ECB clamps down on Kolpaks

Cricinfo staff

Paul Harris: Kolpak in 2006 but 'dropped his county like a hot potato' to play for South Africa © Getty Images
The ECB is clamping down on the burgeoning number of Kolpak players who it believes are turning out for counties without having the correct work permits.

Ina report in today's Daily Telegraph, Simon Briggs says that some Kolpak players have been signed by counties without necessarily meeting the requirement that they have played international cricket or are of first-class standard.

A European Union ruling in 2003 made it illegal for a member of one EU state to prevent a person from another, or where that country has a trading relationship with the EU, from working in that country. This loophole has been exploited by players from the West Indies, Zimbabwe but predominantly South Africa.

Most counties have taken advantage of the ruling to bolster their squads. Some, like Northamptonshire, have exploited it to the full while only Glamorgan have not done so. Supporters of the scheme claim that it allows players to join counties and go on to qualify for England. Critics say it allows counties to fill sides with what amount to mercenaries who take the cash and run.

"With the number of recruitments we are seeing, things are in danger of swaying in the wrong direction," Ian Smith, vice-president of the Professional Cricketers' Association, told The Daily Telegraph. "The problem people are those who bypass the system, make a pile of cash, then go home."

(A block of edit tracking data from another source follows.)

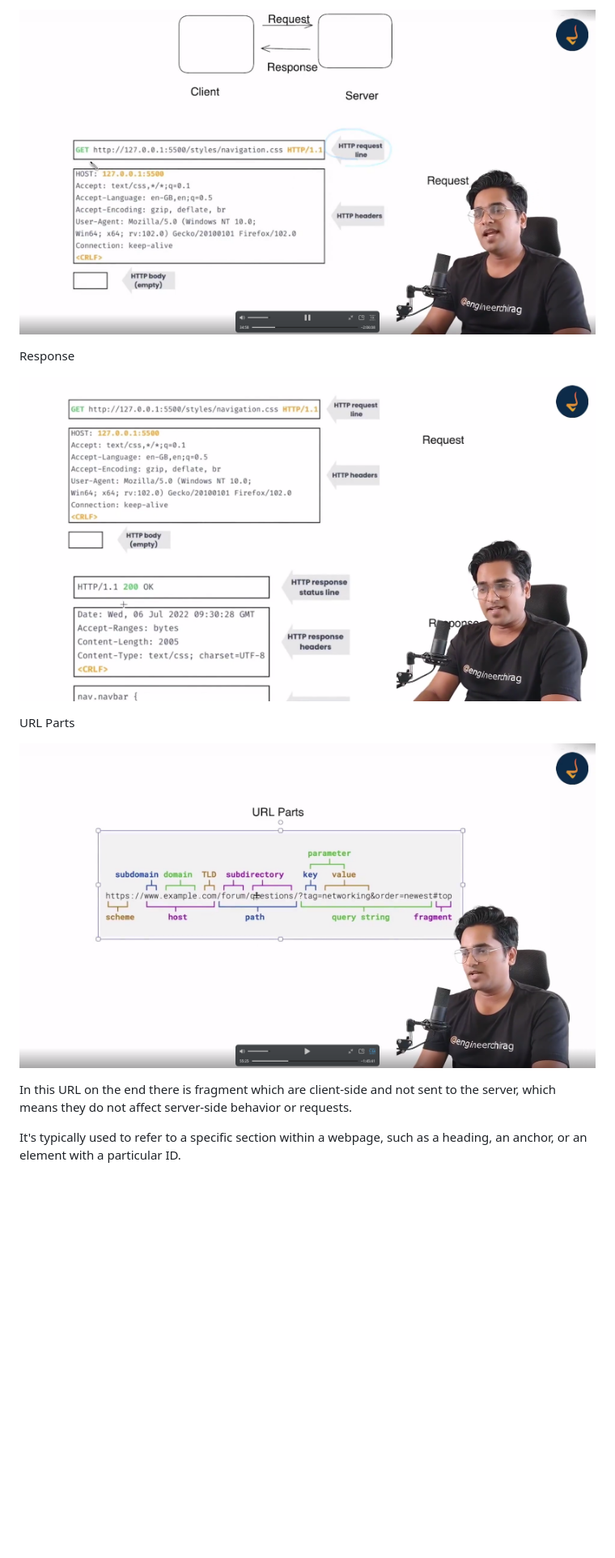
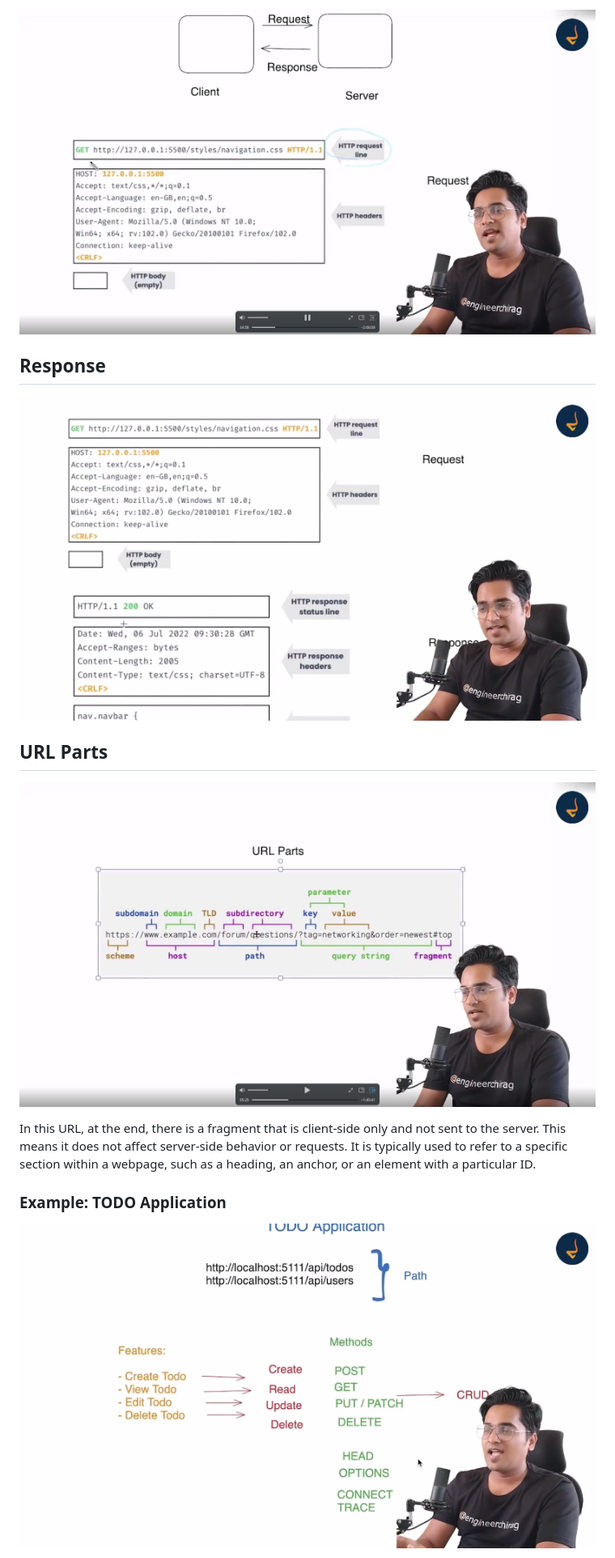
Before and after one commit to arunfloyd/learnFrontEndDesign, a Markdown page: README.md, the part around the change printed below. Shown: that part at 81% size. Drawn GitHub-style; blank space fills up the shorter version.

```diff
--- a/README.md
+++ b/README.md
@@ -40,3 +39,3 @@ Request
 
-Response
+## Response
 
@@ -44,11 +43,11 @@ Response
 
+## URL Parts
 
-URL Parts
+![URL Parts](image-7.png)
 
-![Parts](image-7.png)
+In this URL, at the end, there is a fragment that is client-side only and not sent to the server. This means it does not affect server-side behavior or requests. It is typically used to refer to a specific section within a webpage, such as a heading, an anchor, or an element with a particular ID.
 
-In this URL on the end there is fragment which  are client-side and not sent to the server,
-which means they do not affect server-side behavior or requests.
+### Example: TODO Application
 
-It's typically used to refer to a specific section within a webpage, such as a heading, an anchor, or an element with a particular ID.
+![Example: TODO Application](image-8.png)
 
```
Also changed, not shown: other parts of README.md (+33 -23 lines), image-10.png (added), image-11.png (added), image-12.png (added), image-13.png (added), image-14.png (added), image-9.png (added).
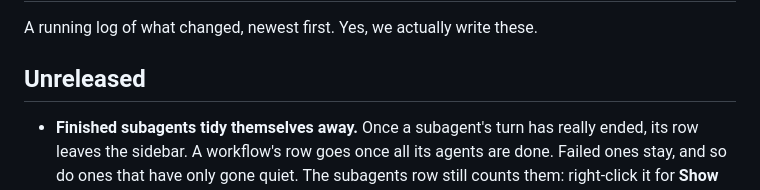
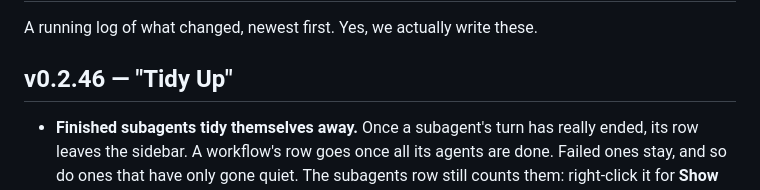
Before and after one commit to xmas/sandshell, a Markdown page: CHANGELOG.md, the part around the change. Drawn GitHub-style.

Commit message:
CHANGELOG: v0.2.46 "Tidy Up"
Co-Authored-By: Claude Opus 5.5 <noreply@anthropic.com>

```diff
--- a/CHANGELOG.md
+++ b/CHANGELOG.md
@@ -2,7 +2,7 @@
 
 A running log of what changed, newest first. Yes, we actually write these.
 
-## Unreleased
+## v0.2.46 — "Tidy Up"
 - **Finished subagents tidy themselves away.** Once a subagent's turn has really ended, its row leaves the sidebar. A workflow's row goes once all its agents are done. Failed ones stay, and so do ones that have only gone quiet. The subagents row still counts them: right-click it for **Show Finished** or **Hide Finished**. Opening a group whose subagents are all finished shows them.
 - **Sandshell's kits come prebuilt.** Each release's chat kits are built once on GitHub and published to ghcr.io/xmas, so a new sandbox no longer builds them on your Mac. If ghcr.io can't be reached, the bundled copy is built as before.
 
```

Earlier this week Haroon Lorgat, the convener of selectors in South Africa, actually welcomed players signing Kolpak contracts with counties. It "could be to the advantage of SA cricket," he said. "English conditions provide a good training ground to any player. When someone decides to go the Kolpak route, it does not necessarily mean he is lost to South Africa. Take Paul Harris as an example. He went to England as a Kolpak player but when we selected him for our Test team last season he dropped his county like a hot potato to play for South Africa."

The ECB has tried to give cash incentives for counties not to sign so many Kolpak players, but in the view of Richard Bevan, the PCA's chief executive, the amounts are not enough to be a big enough incentive to do so.

But the paper reports that David Collier, the ECB chief executive, has written to all counties reminding them that all Kolpak players must meet the necessary criteria or they would be in breach of work permit regulations.